Toyota will defy critics who claim that fuel cell technology is not yet ready for the auto market and that the recharging infrastructure is too undeveloped to support the vehicles powered by them, Bob Carter, senior vice president of automotive operations for the carmaker’s United States unit, said at the Automotive News World Congress.
"I realize that there is no shortage of naysayers regarding the viability of this technology and the infrastructure to support it," Carter remarked. "If others want to tune out this technology, that's fine." Critics have said that the cost of building a hydrogen refueling station – estimated at $1 million and $2 million -- will prevent the infrastructure from developing rapidly.
Carter, however, said that the estimates are misleading, forecasting that an infrastructure will quickly rise with ready-to-use hydrogen being shipped to existing fuel stations. Toyota unveiled its FCV fuel cell concept at the 2014 Detroit auto show and vowed to roll out the car to showrooms in 2015. Carter expects hydrogen to be eventually cheaper for drivers than gasoline.

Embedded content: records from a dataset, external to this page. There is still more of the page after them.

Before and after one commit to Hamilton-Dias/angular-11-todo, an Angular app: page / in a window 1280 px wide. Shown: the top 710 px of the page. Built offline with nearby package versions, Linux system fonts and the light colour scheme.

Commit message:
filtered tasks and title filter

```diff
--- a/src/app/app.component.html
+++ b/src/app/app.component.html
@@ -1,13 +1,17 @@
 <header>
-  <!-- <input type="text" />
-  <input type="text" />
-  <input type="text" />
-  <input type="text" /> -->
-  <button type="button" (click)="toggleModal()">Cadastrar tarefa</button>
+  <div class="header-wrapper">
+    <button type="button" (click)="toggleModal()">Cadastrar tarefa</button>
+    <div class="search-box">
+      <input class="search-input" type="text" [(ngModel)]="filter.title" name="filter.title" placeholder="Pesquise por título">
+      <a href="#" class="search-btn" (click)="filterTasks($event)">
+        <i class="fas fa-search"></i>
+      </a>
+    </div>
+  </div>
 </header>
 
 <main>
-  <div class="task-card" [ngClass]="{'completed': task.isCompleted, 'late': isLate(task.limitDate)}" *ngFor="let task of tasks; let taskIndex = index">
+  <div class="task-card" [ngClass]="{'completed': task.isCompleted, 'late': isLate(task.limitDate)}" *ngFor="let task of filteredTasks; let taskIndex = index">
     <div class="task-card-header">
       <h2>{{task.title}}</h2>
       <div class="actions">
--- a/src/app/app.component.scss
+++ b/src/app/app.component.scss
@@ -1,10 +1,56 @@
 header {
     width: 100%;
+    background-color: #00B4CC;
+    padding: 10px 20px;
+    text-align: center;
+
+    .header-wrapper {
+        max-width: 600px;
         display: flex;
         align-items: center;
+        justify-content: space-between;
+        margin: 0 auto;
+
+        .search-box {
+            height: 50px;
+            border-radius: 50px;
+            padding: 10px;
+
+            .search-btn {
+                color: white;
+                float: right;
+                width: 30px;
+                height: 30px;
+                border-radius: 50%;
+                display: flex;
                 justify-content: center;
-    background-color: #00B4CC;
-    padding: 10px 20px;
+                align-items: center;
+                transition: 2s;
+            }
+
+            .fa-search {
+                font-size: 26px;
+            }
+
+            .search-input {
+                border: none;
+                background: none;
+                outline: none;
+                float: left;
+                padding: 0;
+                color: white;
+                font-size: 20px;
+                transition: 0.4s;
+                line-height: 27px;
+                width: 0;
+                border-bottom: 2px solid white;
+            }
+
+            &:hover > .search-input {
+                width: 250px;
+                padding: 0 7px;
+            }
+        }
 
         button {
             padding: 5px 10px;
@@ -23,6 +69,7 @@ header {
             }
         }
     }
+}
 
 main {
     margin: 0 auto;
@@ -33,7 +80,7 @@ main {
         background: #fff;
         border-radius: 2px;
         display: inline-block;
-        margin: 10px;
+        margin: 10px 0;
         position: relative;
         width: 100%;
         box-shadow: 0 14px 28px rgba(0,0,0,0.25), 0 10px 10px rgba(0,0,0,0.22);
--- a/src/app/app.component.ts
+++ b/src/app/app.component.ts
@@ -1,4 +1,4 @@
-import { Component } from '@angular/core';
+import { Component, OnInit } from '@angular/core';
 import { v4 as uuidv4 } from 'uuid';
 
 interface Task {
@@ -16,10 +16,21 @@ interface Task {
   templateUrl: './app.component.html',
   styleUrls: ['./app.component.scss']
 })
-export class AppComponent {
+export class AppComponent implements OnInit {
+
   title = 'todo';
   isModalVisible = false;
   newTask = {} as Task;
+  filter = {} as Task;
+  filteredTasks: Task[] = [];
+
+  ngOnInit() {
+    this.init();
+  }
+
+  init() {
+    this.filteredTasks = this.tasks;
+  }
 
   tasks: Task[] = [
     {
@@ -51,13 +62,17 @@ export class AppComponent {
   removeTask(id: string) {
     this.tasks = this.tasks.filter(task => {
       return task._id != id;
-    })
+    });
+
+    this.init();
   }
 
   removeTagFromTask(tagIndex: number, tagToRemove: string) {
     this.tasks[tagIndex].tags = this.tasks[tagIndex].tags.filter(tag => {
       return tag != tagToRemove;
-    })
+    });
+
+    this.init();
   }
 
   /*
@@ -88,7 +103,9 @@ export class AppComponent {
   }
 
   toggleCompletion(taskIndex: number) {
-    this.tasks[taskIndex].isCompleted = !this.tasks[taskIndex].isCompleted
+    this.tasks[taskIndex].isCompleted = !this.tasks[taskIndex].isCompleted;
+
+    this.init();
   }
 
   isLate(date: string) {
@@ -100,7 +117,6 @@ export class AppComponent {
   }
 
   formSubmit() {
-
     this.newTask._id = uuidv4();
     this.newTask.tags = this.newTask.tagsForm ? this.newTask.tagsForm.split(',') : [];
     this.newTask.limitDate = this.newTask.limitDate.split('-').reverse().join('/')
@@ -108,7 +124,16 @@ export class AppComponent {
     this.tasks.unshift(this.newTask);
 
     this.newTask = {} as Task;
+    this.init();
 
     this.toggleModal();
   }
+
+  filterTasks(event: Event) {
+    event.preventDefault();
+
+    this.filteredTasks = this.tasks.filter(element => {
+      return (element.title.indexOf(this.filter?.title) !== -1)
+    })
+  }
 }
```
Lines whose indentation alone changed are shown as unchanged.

He said that as part of its durability testing, Toyota engineers fired small-caliber bullets at the fuel tanks of the FCV. The bullets, however, failed to pierce the tanks and just bounced off. Engineers upped the tempo to 50-caliber bullets, which barely penetrate the material. "We wanted to know what it takes to actually pierce them," Carter said after his presentation at the show.